“Sweden is a great country in terms of copyright laws. Take, for example, Pirate Bay, which they have pursued for years without anyone has been able to do something about it,” he says.
“I do not understand what people do not understand – opening up is a good idea.”
Bit condensed, isn’t it? Then again, it doesn’t contain anything I don’t believe in – I would love to use Hulu.com and might even click their ads but as I don’t live in the US I can’t. I have to say I liked giving the interview and the interviewer was very interested in the whole concept of Open Source and Creative Commons – however, when I asked to get some of the photos they took of me I was told that that’s not the way they commonly work :)
“The situation is similar at the it-crash”
Updated 2008-12-14 09:36
Chris Heilmann – veteran of the IT industry and now “evangelists” on Yahoo – think that current market situation and then it-bubble burst similar. Now he is afraid that companies will save on the “wrong” things that stand. “As IT bubble burst ended companies that believe in their developers – people who built up the company’s technology lost its credibility. Now that companies are saving as much money, I can see in me a similar situation, “says Chris Heilmann to di.se during a visit Sweden.
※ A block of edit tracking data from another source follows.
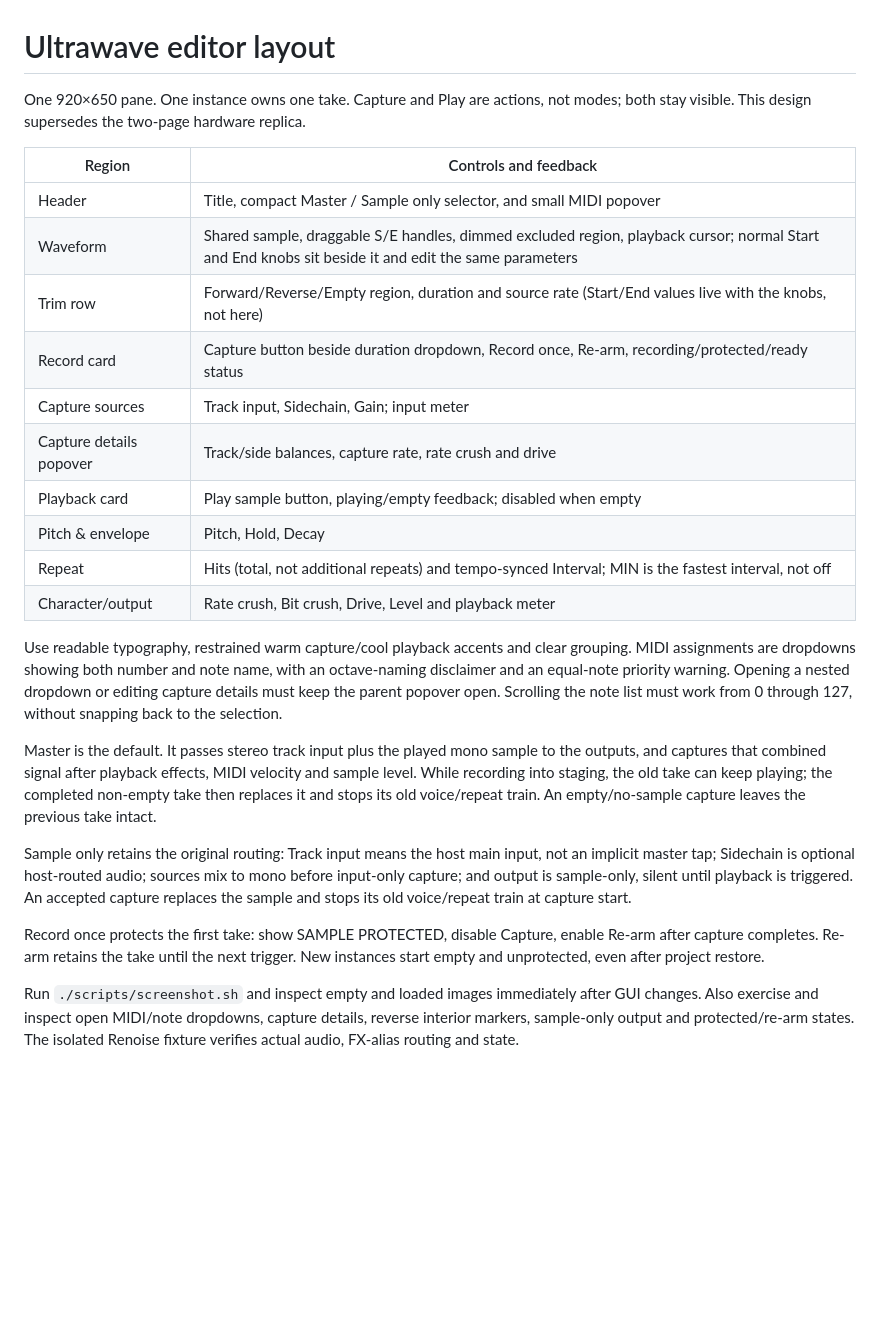
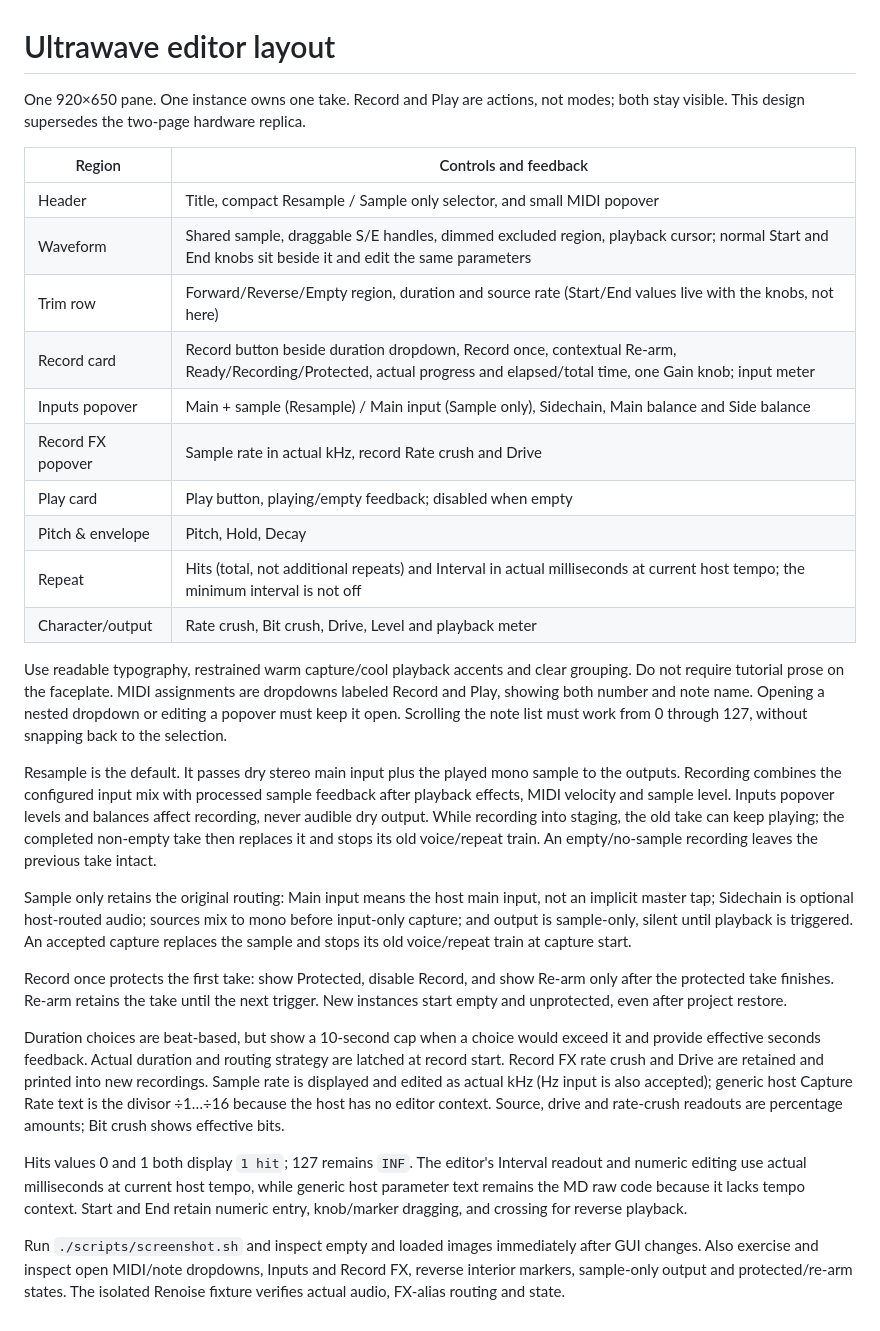
Before and after one commit to EphemeralDSP/ultrawave, a Markdown page: docs/gui_wireframes.md, the part around the change. Drawn GitHub-style; blank space fills up the shorter version.

```diff
--- a/docs/gui_wireframes.md
+++ b/docs/gui_wireframes.md
@@ -1,44 +1,60 @@
 # Ultrawave editor layout
 
-One 920×650 pane. One instance owns one take. Capture and Play are actions,
+One 920×650 pane. One instance owns one take. Record and Play are actions,
 not modes; both stay visible. This design supersedes the two-page hardware replica.
 
 | Region | Controls and feedback |
 |---|---|
-| Header | Title, compact Master / Sample only selector, and small MIDI popover |
+| Header | Title, compact Resample / Sample only selector, and small MIDI popover |
 | Waveform | Shared sample, draggable S/E handles, dimmed excluded region, playback cursor; normal Start and End knobs sit beside it and edit the same parameters |
 | Trim row | Forward/Reverse/Empty region, duration and source rate (Start/End values live with the knobs, not here) |
-| Record card | Capture button beside duration dropdown, Record once, Re-arm, recording/protected/ready status |
-| Capture sources | Track input, Sidechain, Gain; input meter |
-| Capture details popover | Track/side balances, capture rate, rate crush and drive |
-| Playback card | Play sample button, playing/empty feedback; disabled when empty |
+| Record card | Record button beside duration dropdown, Record once, contextual Re-arm, Ready/Recording/Protected, actual progress and elapsed/total time, one Gain knob; input meter |
+| Inputs popover | Main + sample (Resample) / Main input (Sample only), Sidechain, Main balance and Side balance |
+| Record FX popover | Sample rate in actual kHz, record Rate crush and Drive |
+| Play card | Play button, playing/empty feedback; disabled when empty |
 | Pitch & envelope | Pitch, Hold, Decay |
-| Repeat | Hits (total, not additional repeats) and tempo-synced Interval; MIN is the fastest interval, not off |
+| Repeat | Hits (total, not additional repeats) and Interval in actual milliseconds at current host tempo; the minimum interval is not off |
 | Character/output | Rate crush, Bit crush, Drive, Level and playback meter |
 
 Use readable typography, restrained warm capture/cool playback accents and clear
-grouping. MIDI assignments are dropdowns showing both number and note name, with
-an octave-naming disclaimer and an equal-note priority warning. Opening a nested
-dropdown or editing capture details must keep the parent popover open. Scrolling
+grouping. Do not require tutorial prose on the faceplate. MIDI assignments are
+dropdowns labeled Record and Play, showing both number and note name. Opening a
+nested dropdown or editing a popover must keep it open. Scrolling
 the note list must work from 0 through 127, without snapping back to the selection.
 
-Master is the default. It passes stereo track input plus the played mono sample
-to the outputs, and captures that combined signal after playback effects, MIDI
-velocity and sample level. While recording into staging, the old take can keep
-playing; the completed non-empty take then replaces it and stops its old
-voice/repeat train. An empty/no-sample capture leaves the previous take intact.
+Resample is the default. It passes dry stereo main input plus the played mono
+sample to the outputs. Recording combines the configured input mix with processed
+sample feedback after playback effects, MIDI velocity and sample level. Inputs
+popover levels and balances affect recording, never audible dry output. While
+recording into staging, the old take can keep playing; the completed non-empty
+take then replaces it and stops its old voice/repeat train. An empty/no-sample
+recording leaves the previous take intact.
 
-Sample only retains the original routing: Track input means the host main input,
+Sample only retains the original routing: Main input means the host main input,
 not an implicit master tap; Sidechain is optional host-routed audio; sources mix
 to mono before input-only capture; and output is sample-only, silent until
 playback is triggered. An accepted capture replaces the sample and stops its old
 voice/repeat train at capture start.
 
-Record once protects the first take: show SAMPLE PROTECTED, disable Capture,
-enable Re-arm after capture completes. Re-arm retains the take until the next
-trigger. New instances start empty and unprotected, even after project restore.
+Record once protects the first take: show Protected, disable Record, and show
+Re-arm only after the protected take finishes. Re-arm retains the take until the
+next trigger. New instances start empty and unprotected, even after project restore.
+
+Duration choices are beat-based, but show a 10-second cap when a choice would
+exceed it and provide effective seconds feedback. Actual duration and routing
+strategy are latched at record start. Record FX rate crush and Drive are retained
+and printed into new recordings. Sample rate is displayed and edited as actual
+kHz (Hz input is also accepted); generic host Capture Rate text is the divisor
+÷1…÷16 because the host has no editor context. Source, drive and rate-crush
+readouts are percentage amounts; Bit crush shows effective bits.
+
+Hits values 0 and 1 both display `1 hit`; 127 remains `INF`. The editor's Interval
+readout and numeric editing use actual milliseconds at current host tempo, while
+generic host parameter text remains the MD raw code because it lacks tempo
+context. Start and End retain numeric entry, knob/marker dragging, and crossing
+for reverse playback.
 
 Run `./scripts/screenshot.sh` and inspect empty and loaded images immediately
-after GUI changes. Also exercise and inspect open MIDI/note dropdowns, capture
-details, reverse interior markers, sample-only output and protected/re-arm states.
+after GUI changes. Also exercise and inspect open MIDI/note dropdowns, Inputs and
+Record FX, reverse interior markers, sample-only output and protected/re-arm states.
 The isolated Renoise fixture verifies actual audio, FX-alias routing and state.
```
Also changed, not shown: README.md (+45 -28 lines), screenshots/ultrawave.png, screenshots/ultrawave_empty.png, 9 other files.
After the crash, it was the great lack of money from many big IT companies, which, according to Chris Heilmann led the people did not have the space to play with new ideas.
Chris Heilmann think it important that business now rather than save money by doing the right things, for example by making their staff and their products more efficient.
He also hopes that the IT companies spend their money on solutions that make people’s lives easier and not a lot of “nonsense”.
“Take Facebook for example, 90 percent of applications as there are types out to throw a sheep at someone or something similar. Such a thing will get attention and to withdraw the money in one month but does not help people at all”, he says.
He also advocate that more companies open up and share information on their systems. This allows creative people come up with solutions without companies even have to ask or pay.
Here he finds his own company Yahoo has come a long way. Yahoo recently began offering the opportunity for people to make use of free technology behind the company’s search engine to build their own. If it becomes a popular search engine, then Yahoo paid for the technology, or alternatively, a portion of advertising revenue.
“Yahoo has done this for a while now, our information is in principle free to use for everyone. I like this new approach and find it very brave of Yahoo. In ten years we have protected our information and our systems”, says Chris Heilmann.
What do you think that Google does better than Yahoo?
“I love such as Google Reader and do all my browsing through it. Then I think it was brave and well done to develop the browser Chrome,” he responds.
“I have no problem to tell people what I think Google does well, but compare itself with its rival all the time it is just a game. If Yahoo tomorrow is better than Yahoo today, so we have come nowhere.”
In the future, he thinks today’s portal – a sort of bulletin boards, which gathers information from various Internet – will die out. Instead, he thinks the sites are becoming more and more personal. He argues that this is the way to go if companies want to continue to make money from advertising.
“For me personally, there are too many different things such as Yahoo. I do not care about the weather in Palo Alto, or how the stock market yesterday, I just want to have news and my e-mails,” he explains.
“Companies must give people the chance to choose the type of information they want. Advertising can only succeed if you know what people are interested.”